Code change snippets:
========
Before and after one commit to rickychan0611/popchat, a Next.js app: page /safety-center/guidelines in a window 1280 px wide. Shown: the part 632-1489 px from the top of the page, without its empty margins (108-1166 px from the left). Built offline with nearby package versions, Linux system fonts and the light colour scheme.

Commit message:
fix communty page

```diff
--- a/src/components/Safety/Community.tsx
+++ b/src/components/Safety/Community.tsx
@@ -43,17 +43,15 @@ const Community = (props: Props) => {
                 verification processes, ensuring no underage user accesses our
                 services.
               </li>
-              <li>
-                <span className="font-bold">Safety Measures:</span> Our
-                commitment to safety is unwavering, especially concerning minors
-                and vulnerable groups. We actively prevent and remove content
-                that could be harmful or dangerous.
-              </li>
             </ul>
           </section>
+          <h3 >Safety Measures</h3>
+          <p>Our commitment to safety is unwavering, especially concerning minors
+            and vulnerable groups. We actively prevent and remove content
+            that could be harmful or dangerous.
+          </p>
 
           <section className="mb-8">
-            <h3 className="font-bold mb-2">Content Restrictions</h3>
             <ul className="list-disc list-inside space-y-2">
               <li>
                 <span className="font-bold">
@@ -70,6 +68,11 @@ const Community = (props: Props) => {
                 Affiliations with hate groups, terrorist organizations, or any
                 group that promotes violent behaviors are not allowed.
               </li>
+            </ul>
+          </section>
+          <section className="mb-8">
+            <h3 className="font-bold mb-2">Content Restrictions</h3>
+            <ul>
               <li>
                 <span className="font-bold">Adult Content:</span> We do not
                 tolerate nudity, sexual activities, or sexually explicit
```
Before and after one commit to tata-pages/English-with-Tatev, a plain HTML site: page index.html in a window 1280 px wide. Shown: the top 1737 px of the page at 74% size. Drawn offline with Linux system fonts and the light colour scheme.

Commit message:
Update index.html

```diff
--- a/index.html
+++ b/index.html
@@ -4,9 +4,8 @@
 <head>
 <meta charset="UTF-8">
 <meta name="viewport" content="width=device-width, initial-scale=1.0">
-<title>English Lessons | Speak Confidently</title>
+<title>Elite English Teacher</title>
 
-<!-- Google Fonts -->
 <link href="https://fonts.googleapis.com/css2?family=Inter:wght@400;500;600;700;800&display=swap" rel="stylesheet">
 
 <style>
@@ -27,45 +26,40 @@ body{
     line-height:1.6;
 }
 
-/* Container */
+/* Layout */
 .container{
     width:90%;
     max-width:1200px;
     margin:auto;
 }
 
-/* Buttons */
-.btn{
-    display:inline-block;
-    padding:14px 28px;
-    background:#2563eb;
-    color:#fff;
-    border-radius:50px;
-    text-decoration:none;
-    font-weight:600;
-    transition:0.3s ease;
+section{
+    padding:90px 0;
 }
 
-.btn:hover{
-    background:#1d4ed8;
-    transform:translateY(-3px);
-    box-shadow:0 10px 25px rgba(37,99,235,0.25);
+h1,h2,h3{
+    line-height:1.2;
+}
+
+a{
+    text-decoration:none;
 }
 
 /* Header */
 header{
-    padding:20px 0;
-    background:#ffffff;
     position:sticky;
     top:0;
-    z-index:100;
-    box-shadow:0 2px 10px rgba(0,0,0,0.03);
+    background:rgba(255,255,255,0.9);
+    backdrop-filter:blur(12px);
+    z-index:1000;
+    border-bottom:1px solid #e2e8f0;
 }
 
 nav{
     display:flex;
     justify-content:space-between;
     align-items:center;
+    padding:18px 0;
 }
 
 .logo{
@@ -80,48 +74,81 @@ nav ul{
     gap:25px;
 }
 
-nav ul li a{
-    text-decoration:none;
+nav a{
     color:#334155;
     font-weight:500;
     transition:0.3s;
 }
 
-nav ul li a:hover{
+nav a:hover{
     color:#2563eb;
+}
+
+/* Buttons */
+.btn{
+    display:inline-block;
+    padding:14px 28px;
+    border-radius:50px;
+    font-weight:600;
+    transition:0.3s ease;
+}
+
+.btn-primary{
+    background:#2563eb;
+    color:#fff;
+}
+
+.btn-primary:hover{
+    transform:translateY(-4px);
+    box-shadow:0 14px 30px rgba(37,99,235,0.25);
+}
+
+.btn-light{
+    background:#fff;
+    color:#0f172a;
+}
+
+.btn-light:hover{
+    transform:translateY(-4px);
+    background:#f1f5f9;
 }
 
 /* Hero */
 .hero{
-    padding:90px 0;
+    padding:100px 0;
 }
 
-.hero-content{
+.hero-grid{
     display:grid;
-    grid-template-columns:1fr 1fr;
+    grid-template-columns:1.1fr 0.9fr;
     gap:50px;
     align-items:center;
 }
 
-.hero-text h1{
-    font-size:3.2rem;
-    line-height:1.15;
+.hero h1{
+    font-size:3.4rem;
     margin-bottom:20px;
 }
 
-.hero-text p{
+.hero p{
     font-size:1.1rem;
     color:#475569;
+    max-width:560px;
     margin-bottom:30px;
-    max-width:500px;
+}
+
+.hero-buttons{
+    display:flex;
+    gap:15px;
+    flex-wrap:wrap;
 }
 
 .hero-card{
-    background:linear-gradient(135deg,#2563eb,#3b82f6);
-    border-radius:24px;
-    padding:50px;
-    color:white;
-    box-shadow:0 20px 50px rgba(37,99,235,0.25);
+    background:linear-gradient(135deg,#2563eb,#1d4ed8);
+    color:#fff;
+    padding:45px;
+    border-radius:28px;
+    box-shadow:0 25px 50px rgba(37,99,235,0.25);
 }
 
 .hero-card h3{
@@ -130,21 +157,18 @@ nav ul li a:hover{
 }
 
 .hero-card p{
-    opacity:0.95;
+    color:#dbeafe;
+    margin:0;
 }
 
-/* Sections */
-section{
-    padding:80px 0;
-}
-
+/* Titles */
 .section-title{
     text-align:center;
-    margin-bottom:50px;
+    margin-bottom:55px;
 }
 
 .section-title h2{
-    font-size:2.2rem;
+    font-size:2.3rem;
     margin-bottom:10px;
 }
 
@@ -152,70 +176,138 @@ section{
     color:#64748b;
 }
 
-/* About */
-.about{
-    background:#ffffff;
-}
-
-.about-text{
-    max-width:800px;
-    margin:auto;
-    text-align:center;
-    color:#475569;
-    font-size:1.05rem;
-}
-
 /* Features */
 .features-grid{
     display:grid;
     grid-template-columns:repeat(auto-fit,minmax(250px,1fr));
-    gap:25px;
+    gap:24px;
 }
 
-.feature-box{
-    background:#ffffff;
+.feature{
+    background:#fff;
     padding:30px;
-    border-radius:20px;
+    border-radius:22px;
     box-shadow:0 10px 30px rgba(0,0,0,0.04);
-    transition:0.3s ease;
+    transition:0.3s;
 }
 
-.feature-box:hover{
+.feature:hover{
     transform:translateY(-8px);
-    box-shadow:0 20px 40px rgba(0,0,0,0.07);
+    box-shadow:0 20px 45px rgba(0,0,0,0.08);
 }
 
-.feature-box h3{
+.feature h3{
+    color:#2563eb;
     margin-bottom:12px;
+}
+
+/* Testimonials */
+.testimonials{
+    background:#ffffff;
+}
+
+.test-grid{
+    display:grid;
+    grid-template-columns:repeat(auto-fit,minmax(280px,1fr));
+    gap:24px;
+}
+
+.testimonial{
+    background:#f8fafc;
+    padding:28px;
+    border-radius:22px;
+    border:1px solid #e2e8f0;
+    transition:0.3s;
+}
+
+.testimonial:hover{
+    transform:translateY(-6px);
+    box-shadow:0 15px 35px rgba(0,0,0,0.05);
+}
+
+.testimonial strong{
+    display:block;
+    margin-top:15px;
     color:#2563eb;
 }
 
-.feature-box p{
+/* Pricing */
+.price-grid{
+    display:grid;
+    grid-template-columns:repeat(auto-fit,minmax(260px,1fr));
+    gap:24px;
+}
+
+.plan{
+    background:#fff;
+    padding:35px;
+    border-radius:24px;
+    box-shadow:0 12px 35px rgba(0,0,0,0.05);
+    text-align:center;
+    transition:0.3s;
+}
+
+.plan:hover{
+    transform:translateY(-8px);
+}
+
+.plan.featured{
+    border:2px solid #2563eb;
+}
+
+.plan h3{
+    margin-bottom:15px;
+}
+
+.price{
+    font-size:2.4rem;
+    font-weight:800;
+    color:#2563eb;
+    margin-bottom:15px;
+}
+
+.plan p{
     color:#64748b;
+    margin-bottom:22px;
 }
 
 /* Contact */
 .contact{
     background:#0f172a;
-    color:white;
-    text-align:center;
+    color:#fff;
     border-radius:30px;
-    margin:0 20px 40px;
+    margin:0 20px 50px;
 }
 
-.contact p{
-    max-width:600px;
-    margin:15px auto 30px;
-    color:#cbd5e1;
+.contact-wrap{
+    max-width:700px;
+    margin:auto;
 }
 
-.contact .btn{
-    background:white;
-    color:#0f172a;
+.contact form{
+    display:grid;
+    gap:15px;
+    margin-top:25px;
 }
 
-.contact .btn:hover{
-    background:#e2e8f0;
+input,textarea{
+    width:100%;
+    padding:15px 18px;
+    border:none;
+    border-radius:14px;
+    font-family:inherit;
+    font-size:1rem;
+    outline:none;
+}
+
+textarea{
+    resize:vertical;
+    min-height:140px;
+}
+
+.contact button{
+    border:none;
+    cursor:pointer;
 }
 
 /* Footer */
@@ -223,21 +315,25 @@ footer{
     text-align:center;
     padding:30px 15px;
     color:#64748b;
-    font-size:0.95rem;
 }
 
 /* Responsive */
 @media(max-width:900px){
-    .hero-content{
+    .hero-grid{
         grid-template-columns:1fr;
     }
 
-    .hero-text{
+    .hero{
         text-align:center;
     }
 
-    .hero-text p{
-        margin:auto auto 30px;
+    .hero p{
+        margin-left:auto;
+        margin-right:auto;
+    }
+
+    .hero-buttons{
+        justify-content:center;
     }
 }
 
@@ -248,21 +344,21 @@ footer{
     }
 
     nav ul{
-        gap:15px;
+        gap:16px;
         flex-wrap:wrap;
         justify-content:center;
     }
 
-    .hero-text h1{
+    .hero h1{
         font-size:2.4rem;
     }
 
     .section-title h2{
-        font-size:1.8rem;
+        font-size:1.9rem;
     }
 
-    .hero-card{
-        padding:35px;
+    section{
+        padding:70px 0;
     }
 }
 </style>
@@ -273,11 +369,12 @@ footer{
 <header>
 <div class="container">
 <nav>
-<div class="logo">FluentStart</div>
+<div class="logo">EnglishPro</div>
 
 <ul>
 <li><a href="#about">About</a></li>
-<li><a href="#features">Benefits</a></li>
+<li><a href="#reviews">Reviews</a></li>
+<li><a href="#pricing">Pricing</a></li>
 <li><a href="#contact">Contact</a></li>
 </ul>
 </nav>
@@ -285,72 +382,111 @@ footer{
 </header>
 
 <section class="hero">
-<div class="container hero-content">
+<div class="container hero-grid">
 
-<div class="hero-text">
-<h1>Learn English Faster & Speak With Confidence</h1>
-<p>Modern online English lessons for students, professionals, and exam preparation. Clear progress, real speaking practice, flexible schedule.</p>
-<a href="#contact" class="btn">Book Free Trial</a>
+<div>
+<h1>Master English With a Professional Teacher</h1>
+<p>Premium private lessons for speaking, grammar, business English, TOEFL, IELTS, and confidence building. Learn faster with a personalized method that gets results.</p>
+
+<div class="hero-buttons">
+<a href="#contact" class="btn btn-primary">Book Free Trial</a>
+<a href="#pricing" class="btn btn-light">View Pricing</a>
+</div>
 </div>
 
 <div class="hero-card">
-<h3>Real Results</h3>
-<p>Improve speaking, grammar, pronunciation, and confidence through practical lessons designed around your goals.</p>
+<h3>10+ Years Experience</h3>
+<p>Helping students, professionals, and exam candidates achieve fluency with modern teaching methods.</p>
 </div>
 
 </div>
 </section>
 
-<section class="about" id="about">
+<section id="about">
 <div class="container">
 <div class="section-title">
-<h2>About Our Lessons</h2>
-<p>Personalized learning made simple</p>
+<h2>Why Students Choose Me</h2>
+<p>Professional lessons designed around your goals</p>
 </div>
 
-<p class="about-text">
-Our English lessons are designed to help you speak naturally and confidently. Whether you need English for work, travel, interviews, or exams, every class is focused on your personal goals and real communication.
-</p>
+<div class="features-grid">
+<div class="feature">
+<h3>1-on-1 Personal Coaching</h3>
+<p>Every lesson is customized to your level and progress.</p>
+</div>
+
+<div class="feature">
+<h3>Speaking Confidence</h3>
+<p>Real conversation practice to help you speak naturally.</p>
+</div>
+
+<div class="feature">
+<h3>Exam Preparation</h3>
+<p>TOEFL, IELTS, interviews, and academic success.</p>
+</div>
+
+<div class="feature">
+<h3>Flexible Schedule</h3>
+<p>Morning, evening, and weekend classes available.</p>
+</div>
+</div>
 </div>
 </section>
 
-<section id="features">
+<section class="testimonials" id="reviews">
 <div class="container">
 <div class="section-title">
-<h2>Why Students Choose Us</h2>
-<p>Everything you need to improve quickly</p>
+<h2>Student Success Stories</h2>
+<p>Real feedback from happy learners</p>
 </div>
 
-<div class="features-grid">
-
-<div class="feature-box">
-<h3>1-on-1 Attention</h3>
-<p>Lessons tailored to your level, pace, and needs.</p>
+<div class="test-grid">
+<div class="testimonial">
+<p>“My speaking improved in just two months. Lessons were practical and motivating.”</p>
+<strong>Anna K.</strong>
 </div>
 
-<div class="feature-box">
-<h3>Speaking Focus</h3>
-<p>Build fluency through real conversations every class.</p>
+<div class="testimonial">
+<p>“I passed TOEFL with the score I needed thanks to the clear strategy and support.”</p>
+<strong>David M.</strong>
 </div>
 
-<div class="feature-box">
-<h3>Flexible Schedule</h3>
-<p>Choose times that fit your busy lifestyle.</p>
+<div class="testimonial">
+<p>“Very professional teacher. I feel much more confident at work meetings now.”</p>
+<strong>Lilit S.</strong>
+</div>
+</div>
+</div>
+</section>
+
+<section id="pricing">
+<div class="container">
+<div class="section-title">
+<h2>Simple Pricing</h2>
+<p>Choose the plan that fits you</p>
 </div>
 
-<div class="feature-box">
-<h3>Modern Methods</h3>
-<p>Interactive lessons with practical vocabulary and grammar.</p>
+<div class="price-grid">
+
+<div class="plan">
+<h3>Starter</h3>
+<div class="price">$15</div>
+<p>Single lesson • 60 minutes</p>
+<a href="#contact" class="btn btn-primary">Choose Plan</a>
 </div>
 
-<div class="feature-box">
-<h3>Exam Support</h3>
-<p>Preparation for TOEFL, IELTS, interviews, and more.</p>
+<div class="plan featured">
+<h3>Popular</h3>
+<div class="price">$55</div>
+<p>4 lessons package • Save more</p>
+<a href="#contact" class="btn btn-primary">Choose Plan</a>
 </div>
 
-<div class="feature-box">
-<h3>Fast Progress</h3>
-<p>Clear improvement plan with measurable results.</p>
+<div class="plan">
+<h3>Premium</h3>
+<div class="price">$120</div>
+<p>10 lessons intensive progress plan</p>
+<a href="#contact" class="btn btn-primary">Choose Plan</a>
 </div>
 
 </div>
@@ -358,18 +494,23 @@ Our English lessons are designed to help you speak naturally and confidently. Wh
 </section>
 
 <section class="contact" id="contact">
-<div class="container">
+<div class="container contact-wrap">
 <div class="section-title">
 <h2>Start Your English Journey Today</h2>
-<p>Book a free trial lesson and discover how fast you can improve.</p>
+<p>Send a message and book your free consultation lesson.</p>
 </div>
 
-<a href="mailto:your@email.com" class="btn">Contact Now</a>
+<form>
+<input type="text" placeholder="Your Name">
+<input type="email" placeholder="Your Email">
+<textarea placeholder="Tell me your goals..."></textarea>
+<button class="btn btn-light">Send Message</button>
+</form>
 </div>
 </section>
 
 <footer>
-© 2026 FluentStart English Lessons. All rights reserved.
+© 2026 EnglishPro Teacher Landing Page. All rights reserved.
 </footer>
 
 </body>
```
========
### YOUR ASSIGNMENT
Filter these records, keeping every line where the word "hover" occurs.

### OUTPUT BELOW
-.btn:hover{
-nav ul li a:hover{
+nav a:hover{
+.btn-primary:hover{
+.btn-light:hover{
@@ -130,21 +157,18 @@ nav ul li a:hover{
-.feature-box:hover{
+.feature:hover{
+.testimonial:hover{
+.plan:hover{
-.contact .btn:hover{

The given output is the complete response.